── Material for this task
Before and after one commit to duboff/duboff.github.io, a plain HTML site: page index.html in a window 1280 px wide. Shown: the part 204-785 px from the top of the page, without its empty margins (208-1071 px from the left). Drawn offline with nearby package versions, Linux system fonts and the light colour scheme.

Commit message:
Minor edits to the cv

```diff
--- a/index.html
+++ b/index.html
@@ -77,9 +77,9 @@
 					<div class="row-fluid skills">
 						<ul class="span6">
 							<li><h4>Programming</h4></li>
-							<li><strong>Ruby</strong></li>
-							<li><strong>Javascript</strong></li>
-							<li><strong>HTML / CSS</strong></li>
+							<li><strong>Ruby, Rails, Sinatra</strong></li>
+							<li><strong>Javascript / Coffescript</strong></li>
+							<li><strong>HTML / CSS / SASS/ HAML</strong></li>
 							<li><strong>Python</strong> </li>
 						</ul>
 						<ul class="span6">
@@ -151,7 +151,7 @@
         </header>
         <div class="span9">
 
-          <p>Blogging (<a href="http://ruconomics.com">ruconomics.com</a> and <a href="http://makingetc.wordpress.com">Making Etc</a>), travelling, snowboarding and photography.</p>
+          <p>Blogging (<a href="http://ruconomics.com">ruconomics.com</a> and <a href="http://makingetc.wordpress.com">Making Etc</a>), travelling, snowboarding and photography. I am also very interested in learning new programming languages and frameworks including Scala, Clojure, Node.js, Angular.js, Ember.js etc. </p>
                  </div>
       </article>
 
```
────
── Material for this task
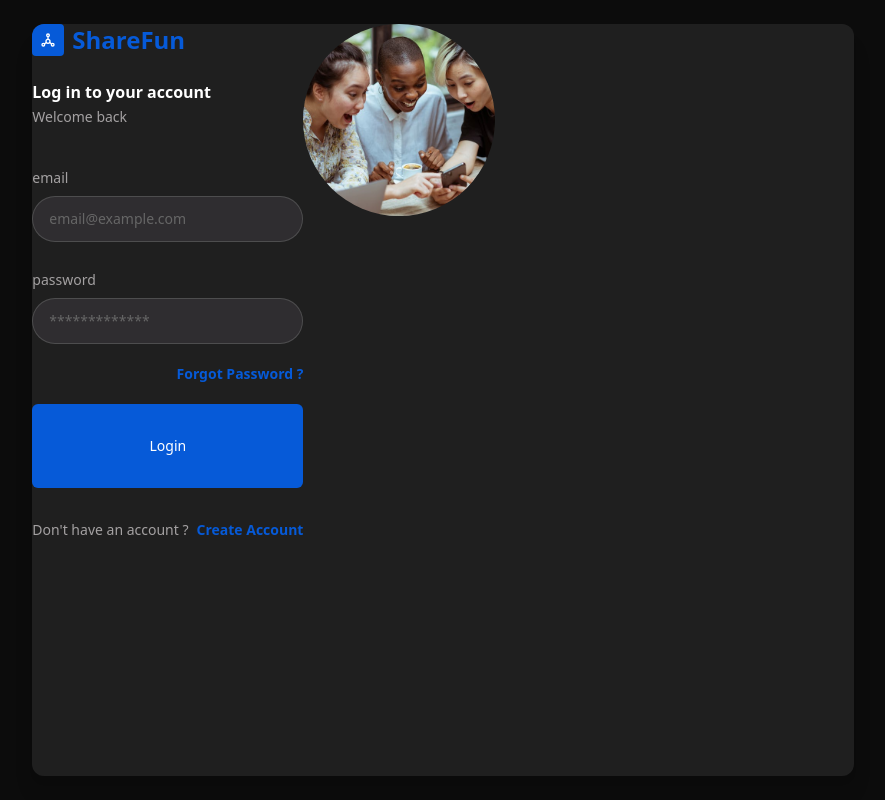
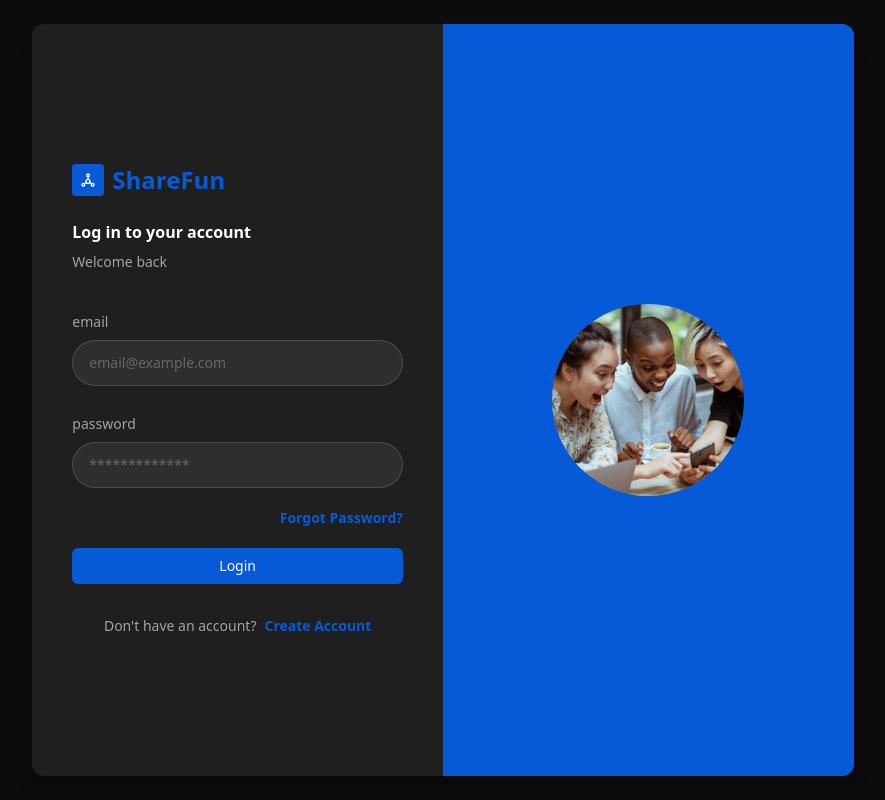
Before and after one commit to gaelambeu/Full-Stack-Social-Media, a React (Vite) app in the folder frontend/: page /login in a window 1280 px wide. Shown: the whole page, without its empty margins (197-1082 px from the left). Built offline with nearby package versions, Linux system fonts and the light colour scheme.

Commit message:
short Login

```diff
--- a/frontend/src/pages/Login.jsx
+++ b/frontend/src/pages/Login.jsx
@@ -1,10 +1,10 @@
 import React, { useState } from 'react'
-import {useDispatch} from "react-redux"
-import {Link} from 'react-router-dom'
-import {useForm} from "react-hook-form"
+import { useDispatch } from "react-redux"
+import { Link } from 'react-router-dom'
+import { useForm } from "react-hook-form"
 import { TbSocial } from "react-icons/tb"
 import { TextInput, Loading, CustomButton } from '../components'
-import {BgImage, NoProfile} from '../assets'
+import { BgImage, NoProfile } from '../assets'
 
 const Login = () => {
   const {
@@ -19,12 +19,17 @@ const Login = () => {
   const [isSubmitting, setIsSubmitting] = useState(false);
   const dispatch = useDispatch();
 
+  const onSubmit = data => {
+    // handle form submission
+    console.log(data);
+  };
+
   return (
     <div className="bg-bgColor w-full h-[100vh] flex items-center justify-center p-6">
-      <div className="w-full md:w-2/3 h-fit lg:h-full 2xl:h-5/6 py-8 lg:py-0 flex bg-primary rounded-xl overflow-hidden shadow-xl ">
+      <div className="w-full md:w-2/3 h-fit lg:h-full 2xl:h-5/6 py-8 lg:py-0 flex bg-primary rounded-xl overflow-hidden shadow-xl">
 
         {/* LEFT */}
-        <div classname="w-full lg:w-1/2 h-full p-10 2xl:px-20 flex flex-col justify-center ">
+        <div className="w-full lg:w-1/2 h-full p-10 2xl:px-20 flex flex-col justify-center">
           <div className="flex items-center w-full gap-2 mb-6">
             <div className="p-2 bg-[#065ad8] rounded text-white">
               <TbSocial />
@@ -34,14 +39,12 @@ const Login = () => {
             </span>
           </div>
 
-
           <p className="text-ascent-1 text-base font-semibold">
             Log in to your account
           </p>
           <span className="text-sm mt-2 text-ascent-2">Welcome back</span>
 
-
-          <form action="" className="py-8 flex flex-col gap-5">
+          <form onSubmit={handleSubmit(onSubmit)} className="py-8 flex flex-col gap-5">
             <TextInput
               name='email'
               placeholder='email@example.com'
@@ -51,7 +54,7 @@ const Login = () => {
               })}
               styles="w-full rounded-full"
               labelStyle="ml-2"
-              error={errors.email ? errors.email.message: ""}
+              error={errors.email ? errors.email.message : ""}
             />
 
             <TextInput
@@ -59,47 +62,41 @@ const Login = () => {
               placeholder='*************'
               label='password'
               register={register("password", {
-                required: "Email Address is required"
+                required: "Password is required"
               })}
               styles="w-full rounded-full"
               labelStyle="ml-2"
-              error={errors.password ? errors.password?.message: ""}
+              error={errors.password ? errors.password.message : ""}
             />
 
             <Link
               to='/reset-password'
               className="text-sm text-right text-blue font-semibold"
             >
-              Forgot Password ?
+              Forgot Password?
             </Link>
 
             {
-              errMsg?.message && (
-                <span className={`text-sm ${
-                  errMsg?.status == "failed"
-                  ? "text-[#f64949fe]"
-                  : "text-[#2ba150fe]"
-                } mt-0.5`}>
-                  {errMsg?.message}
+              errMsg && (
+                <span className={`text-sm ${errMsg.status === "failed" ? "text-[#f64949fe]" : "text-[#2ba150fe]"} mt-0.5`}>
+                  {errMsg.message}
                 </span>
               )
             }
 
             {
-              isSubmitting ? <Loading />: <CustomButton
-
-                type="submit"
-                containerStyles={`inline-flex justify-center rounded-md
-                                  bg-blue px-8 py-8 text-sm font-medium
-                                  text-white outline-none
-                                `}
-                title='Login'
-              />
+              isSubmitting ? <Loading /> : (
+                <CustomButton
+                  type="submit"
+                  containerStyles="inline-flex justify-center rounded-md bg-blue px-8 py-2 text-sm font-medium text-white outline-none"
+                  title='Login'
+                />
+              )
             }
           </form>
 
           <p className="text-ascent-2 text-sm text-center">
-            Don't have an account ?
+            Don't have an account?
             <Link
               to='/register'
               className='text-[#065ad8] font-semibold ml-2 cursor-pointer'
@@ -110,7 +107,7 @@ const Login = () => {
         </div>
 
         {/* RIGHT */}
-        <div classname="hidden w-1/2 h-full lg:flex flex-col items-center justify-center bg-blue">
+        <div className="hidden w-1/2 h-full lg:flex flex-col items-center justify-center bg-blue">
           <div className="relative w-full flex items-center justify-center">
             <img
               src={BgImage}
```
────
Task brief
Please work out how many lines of the listing contain the string "errors", and answer with the number only.

Exercise answer
4